Portable navigation has experienced phenomenal growth over the past several years, while automakers' expensive in-dash systems have been shown to increase the depreciation of a vehicle. But the use of GPS-enabled mobile phones is expected to quadruple by 2011, and if GPS is introduced on the new iPhone, as expected, it could accelerate the shift away from portable nav systems. And as Popular Mechanics reported, leave GPS suppliers "scared %#*@-less."
Portable nav heavyweight Garmin already introduced an iPhone-like GPS phone earlier this year, and last week minor player Mio unveiled two similar GPS phones. Now, all eyes will be on Steve Jobs on Monday when the Apple Godhead is expected to unveil the iPhone 2.0 with built-in GPS at the Worldwide Developers Conference in San Francisco.

The market is ripe for it. Networks in Motion, which claims to have a 57 percent share of U.S. revenue from navigation services offered on mobile phones, says that in early in 2007 it had less than a million paid users. Now it has more than 3 million, and in May it reached the milestone of more than 100 million monthly navigation requests.

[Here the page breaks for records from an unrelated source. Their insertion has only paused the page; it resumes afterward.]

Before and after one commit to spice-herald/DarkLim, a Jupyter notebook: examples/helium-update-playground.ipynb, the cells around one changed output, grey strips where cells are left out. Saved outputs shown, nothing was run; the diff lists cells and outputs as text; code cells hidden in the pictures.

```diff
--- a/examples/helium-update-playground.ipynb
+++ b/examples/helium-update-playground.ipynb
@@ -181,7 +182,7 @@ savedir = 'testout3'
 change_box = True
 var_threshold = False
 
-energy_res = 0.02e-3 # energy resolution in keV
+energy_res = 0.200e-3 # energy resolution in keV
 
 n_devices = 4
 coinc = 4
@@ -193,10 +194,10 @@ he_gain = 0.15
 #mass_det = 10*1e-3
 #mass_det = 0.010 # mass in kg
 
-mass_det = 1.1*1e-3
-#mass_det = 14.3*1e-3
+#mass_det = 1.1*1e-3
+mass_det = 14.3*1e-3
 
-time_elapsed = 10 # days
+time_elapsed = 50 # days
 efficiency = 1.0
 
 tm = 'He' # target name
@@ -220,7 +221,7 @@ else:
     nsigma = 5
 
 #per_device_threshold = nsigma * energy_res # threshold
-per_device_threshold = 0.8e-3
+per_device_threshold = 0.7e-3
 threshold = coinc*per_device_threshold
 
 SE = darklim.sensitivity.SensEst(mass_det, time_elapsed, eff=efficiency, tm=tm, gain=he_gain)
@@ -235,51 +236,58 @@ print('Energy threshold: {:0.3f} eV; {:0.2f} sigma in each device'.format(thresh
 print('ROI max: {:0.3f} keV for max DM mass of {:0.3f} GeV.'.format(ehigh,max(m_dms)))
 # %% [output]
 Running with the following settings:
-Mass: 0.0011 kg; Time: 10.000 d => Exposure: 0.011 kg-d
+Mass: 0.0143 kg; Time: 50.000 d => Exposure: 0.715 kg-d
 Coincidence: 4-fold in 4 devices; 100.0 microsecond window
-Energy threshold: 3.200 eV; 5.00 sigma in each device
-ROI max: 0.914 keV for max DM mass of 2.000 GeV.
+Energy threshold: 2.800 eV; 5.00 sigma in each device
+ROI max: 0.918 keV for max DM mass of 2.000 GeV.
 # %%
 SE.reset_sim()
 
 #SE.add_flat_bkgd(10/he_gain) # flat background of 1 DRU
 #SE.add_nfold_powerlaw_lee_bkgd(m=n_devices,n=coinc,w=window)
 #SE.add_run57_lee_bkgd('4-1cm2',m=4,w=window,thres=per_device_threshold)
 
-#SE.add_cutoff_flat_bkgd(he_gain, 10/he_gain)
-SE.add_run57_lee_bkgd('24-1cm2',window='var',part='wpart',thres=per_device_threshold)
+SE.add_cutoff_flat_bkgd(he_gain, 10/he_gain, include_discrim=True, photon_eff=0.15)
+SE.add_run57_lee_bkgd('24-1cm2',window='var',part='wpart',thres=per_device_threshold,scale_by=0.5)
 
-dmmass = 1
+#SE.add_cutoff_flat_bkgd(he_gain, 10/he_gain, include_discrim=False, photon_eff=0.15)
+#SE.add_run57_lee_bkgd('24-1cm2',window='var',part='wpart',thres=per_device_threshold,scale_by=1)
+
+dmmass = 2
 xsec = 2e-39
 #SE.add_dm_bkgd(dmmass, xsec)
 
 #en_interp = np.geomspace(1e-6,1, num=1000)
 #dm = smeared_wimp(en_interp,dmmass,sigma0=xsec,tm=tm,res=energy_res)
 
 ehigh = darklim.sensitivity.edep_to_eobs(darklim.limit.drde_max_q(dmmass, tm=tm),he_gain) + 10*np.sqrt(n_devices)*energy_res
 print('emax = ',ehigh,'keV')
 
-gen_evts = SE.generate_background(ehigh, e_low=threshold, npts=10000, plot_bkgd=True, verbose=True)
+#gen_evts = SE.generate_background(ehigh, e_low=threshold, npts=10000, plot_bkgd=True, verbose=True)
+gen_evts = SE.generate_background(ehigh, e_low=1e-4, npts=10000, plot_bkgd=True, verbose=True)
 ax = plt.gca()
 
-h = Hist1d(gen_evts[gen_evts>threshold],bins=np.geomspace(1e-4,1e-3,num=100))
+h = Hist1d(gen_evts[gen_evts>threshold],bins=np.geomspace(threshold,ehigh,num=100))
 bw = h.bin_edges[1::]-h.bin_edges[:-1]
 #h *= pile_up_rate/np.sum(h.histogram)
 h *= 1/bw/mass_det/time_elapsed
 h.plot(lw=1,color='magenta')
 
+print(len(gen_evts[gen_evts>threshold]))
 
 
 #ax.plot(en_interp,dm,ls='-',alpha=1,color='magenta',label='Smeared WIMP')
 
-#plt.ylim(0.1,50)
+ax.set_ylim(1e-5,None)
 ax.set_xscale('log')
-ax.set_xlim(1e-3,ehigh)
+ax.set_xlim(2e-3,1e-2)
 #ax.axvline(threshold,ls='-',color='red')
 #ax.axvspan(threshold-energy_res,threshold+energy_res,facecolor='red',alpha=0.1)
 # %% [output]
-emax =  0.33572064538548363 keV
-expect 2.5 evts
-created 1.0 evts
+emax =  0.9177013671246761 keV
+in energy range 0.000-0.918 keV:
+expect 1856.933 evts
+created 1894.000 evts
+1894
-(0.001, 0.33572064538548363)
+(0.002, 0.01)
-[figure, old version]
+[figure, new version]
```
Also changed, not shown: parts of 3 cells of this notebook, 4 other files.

But the biggest challenge will be how to deal with driver distraction issues in moving from the small screen of portable navs to the even smaller screen of mobile phones.

Let's see if Apple will show the way.

By Doug Newcomb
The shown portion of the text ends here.